Search the material for the string "storage" and reply with how many lines contain it, nothing else.

> [Data for review]:
((

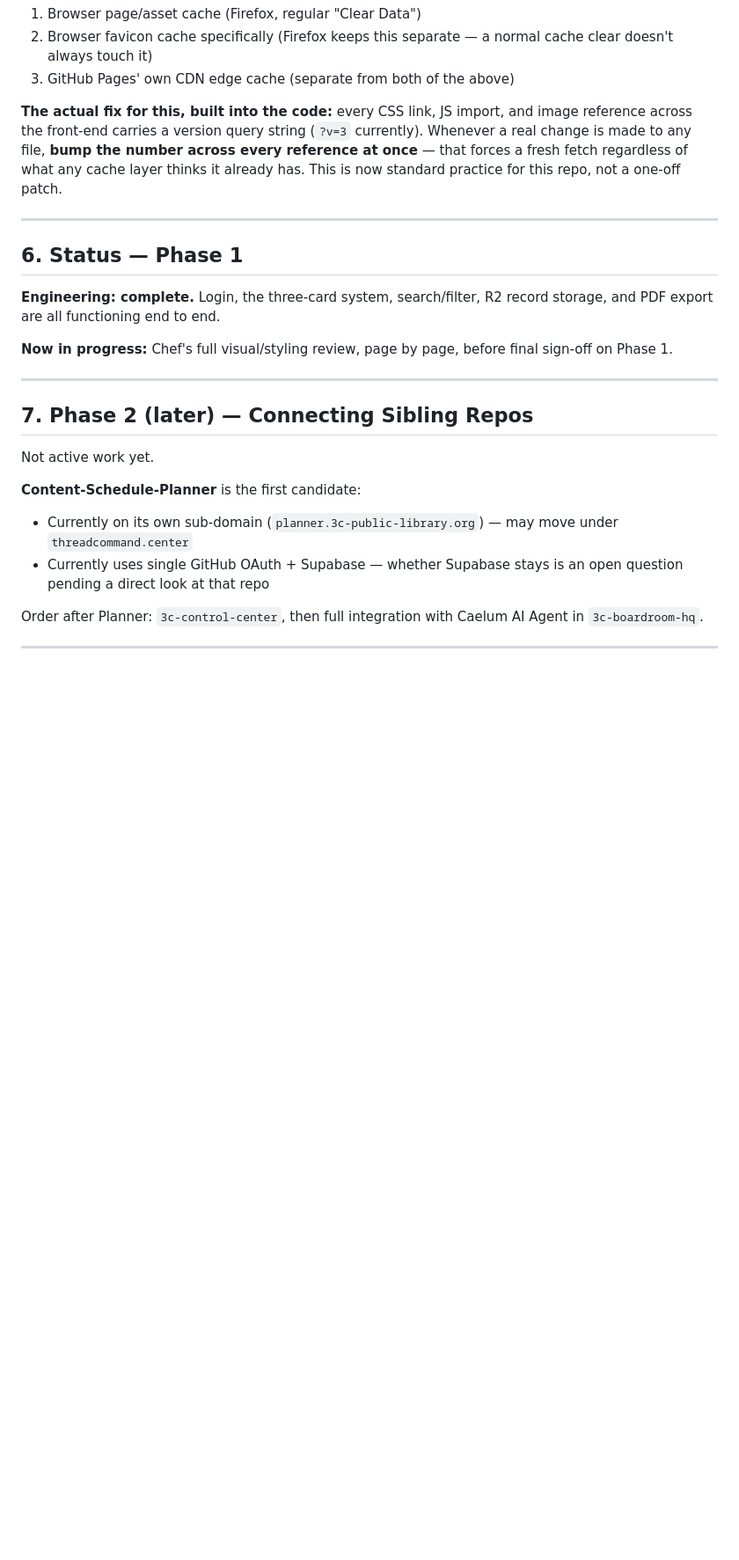
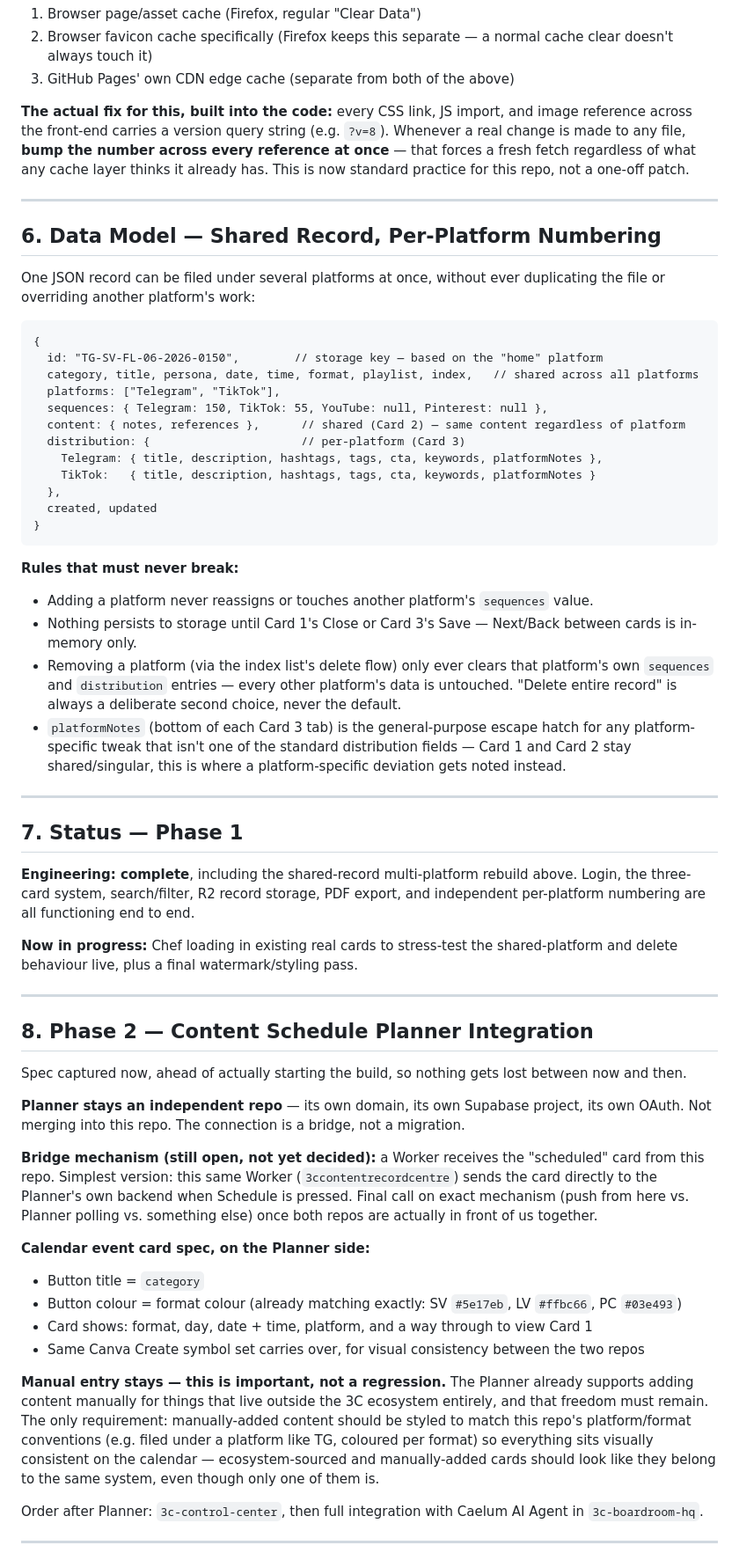
Before and after one commit to Anica-blip/3c-content-record-centre, a Markdown page: SETUP.md, the part around the change. Shown at 88% size. Drawn GitHub-style; blank space fills up the shorter version.

````diff
--- a/SETUP.md
+++ b/SETUP.md
@@ -67,25 +67,60 @@ Whatever's written in this file is what Cloudflare ends up with — bindings, va
 2. Browser favicon cache specifically (Firefox keeps this separate — a normal cache clear doesn't always touch it)
 3. GitHub Pages' own CDN edge cache (separate from both of the above)
 
-**The actual fix for this, built into the code:** every CSS link, JS import, and image reference across the front-end carries a version query string (`?v=3` currently). Whenever a real change is made to any file, **bump the number across every reference at once** — that forces a fresh fetch regardless of what any cache layer thinks it already has. This is now standard practice for this repo, not a one-off patch.
+**The actual fix for this, built into the code:** every CSS link, JS import, and image reference across the front-end carries a version query string (e.g. `?v=8`). Whenever a real change is made to any file, **bump the number across every reference at once** — that forces a fresh fetch regardless of what any cache layer thinks it already has. This is now standard practice for this repo, not a one-off patch.
 
 ---
 
-## 6. Status — Phase 1
+## 6. Data Model — Shared Record, Per-Platform Numbering
 
-**Engineering: complete.** Login, the three-card system, search/filter, R2 record storage, and PDF export are all functioning end to end.
+One JSON record can be filed under several platforms at once, without ever duplicating the file or overriding another platform's work:
 
-**Now in progress:** Chef's full visual/styling review, page by page, before final sign-off on Phase 1.
+```
+{
+  id: "TG-SV-FL-06-2026-0150",        // storage key — based on the "home" platform
+  category, title, persona, date, time, format, playlist, index,   // shared across all platforms
+  platforms: ["Telegram", "TikTok"],
+  sequences: { Telegram: 150, TikTok: 55, YouTube: null, Pinterest: null },
+  content: { notes, references },      // shared (Card 2) — same content regardless of platform
+  distribution: {                      // per-platform (Card 3)
+    Telegram: { title, description, hashtags, tags, cta, keywords, platformNotes },
+    TikTok:   { title, description, hashtags, tags, cta, keywords, platformNotes }
+  },
+  created, updated
+}
+```
+
+**Rules that must never break:**
+- Adding a platform never reassigns or touches another platform's `sequences` value.
+- Nothing persists to storage until Card 1's Close or Card 3's Save — Next/Back between cards is in-memory only.
+- Removing a platform (via the index list's delete flow) only ever clears that platform's own `sequences` and `distribution` entries — every other platform's data is untouched. "Delete entire record" is always a deliberate second choice, never the default.
+- `platformNotes` (bottom of each Card 3 tab) is the general-purpose escape hatch for any platform-specific tweak that isn't one of the standard distribution fields — Card 1 and Card 2 stay shared/singular, this is where a platform-specific deviation gets noted instead.
 
 ---
 
-## 7. Phase 2 (later) — Connecting Sibling Repos
+## 7. Status — Phase 1
 
-Not active work yet.
+**Engineering: complete**, including the shared-record multi-platform rebuild above. Login, the three-card system, search/filter, R2 record storage, PDF export, and independent per-platform numbering are all functioning end to end.
 
-**Content-Schedule-Planner** is the first candidate:
-- Currently on its own sub-domain (`planner.3c-public-library.org`) — may move under `threadcommand.center`
-- Currently uses single GitHub OAuth + Supabase — whether Supabase stays is an open question pending a direct look at that repo
+**Now in progress:** Chef loading in existing real cards to stress-test the shared-platform and delete behaviour live, plus a final watermark/styling pass.
+
+---
+
+## 8. Phase 2 — Content Schedule Planner Integration
+
+Spec captured now, ahead of actually starting the build, so nothing gets lost between now and then.
+
+**Planner stays an independent repo** — its own domain, its own Supabase project, its own OAuth. Not merging into this repo. The connection is a bridge, not a migration.
+
+**Bridge mechanism (still open, not yet decided):** a Worker receives the "scheduled" card from this repo. Simplest version: this same Worker (`3ccontentrecordcentre`) sends the card directly to the Planner's own backend when Schedule is pressed. Final call on exact mechanism (push from here vs. Planner polling vs. something else) once both repos are actually in front of us together.
+
+**Calendar event card spec, on the Planner side:**
+- Button title = `category`
+- Button colour = format colour (already matching exactly: SV `#5e17eb`, LV `#ffbc66`, PC `#03e493`)
+- Card shows: format, day, date + time, platform, and a way through to view Card 1
+- Same Canva Create symbol set carries over, for visual consistency between the two repos
+
+**Manual entry stays — this is important, not a regression.** The Planner already supports adding content manually for things that live outside the 3C ecosystem entirely, and that freedom must remain. The only requirement: manually-added content should be styled to match this repo's platform/format conventions (e.g. filed under a platform like TG, coloured per format) so everything sits visually consistent on the calendar — ecosystem-sourced and manually-added cards should look like they belong to the same system, even though only one of them is.
 
 Order after Planner: `3c-control-center`, then full integration with Caelum AI Agent in `3c-boardroom-hq`.
 
````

))

> [Solved exercise]: 4